Direxion Shares Exchange Traded Fund Trust (JNUG): What Do the Fed’s Comments Mean for the Gold Market?
On Tuesday, New York Fed President, William Dudley, and some of his colleagues from the Fed made hawkish comments. What do they mean for the gold market?
Many analysts believe that Trump’s speech to Congress was overshadowed by comments from the Fed officials. What did they say? First of all, Dudley, who is a permanent voting member of the FOMC, told the CNN’s reporters that the case for tightening monetary policy “has become a lot more compelling” since the presidential election.
Similarly, San Francisco Fed President John Williams said that an interest rate increase was likely to receive “serious consideration” during the March FOMC meeting. Also on Tuesday, Philadelphia Fed President, Patrick Harker, repeated that he sees three rate hikes in 2017. St. Louis Fed President James Bullard pointed out that the U.S. central bank has essentially achieved its dual mandate, so it should start to reduce its balance sheet. However, he was more cautious when it comes to the rate hike in March. Finally, on Wednesday, Dallas Fed President Robert Kaplan reiterated his view that rates should rise sooner rather than later.
As a result, the U.S. dollar and Treasury yields jumped, while market odds of an interest rate increase this month surged from 35.4 percent to 68.6 percent. As we wrote in February, the U.S. central bank is on track to raise interest rates, and March is a live meeting. This should be negative for the gold market.
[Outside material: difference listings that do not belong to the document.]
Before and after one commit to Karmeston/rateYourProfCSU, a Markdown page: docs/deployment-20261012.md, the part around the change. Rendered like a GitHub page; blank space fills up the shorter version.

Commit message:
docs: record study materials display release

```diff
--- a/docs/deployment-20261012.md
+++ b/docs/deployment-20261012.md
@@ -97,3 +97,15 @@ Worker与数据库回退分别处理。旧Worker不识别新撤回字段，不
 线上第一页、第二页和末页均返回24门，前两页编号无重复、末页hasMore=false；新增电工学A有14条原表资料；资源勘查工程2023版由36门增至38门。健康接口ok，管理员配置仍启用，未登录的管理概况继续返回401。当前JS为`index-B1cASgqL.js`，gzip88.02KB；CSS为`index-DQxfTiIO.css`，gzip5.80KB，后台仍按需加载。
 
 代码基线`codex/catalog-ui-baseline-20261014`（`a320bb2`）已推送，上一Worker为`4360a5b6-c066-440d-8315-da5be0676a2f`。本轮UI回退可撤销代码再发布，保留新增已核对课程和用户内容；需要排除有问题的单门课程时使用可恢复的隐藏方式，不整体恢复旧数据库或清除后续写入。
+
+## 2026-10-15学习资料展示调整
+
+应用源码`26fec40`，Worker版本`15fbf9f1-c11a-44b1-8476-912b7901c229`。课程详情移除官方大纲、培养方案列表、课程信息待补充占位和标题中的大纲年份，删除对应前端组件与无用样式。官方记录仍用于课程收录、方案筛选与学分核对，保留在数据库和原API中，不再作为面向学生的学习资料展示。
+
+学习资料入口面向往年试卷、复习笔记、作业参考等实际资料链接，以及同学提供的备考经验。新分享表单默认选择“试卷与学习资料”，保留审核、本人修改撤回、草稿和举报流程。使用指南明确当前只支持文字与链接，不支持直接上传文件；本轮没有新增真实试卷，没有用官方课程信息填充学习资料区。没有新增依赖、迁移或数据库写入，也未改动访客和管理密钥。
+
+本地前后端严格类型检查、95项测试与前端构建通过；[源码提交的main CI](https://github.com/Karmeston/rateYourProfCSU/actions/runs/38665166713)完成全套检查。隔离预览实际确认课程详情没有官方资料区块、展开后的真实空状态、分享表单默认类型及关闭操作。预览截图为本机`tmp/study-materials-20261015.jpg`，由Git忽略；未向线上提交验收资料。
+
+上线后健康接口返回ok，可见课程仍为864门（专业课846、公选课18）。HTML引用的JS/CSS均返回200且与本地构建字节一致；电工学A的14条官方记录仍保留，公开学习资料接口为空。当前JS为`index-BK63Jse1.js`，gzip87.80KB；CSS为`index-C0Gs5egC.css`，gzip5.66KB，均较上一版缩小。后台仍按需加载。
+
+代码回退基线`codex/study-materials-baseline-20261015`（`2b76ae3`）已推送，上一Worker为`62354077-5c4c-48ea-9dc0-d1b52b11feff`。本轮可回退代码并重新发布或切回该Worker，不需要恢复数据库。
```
The bottom line is that several Fed officials jolted markets into higher expectations for a March U.S. interest rate increase. It strengthened the greenback and made Treasury yields rise. Although gold rebounded during afternoon trading from the earlier daily lows, its fundamentals deteriorated: rising expectations of an interest rate hike, stronger greenback and higher yields may be a headwind for the yellow metal.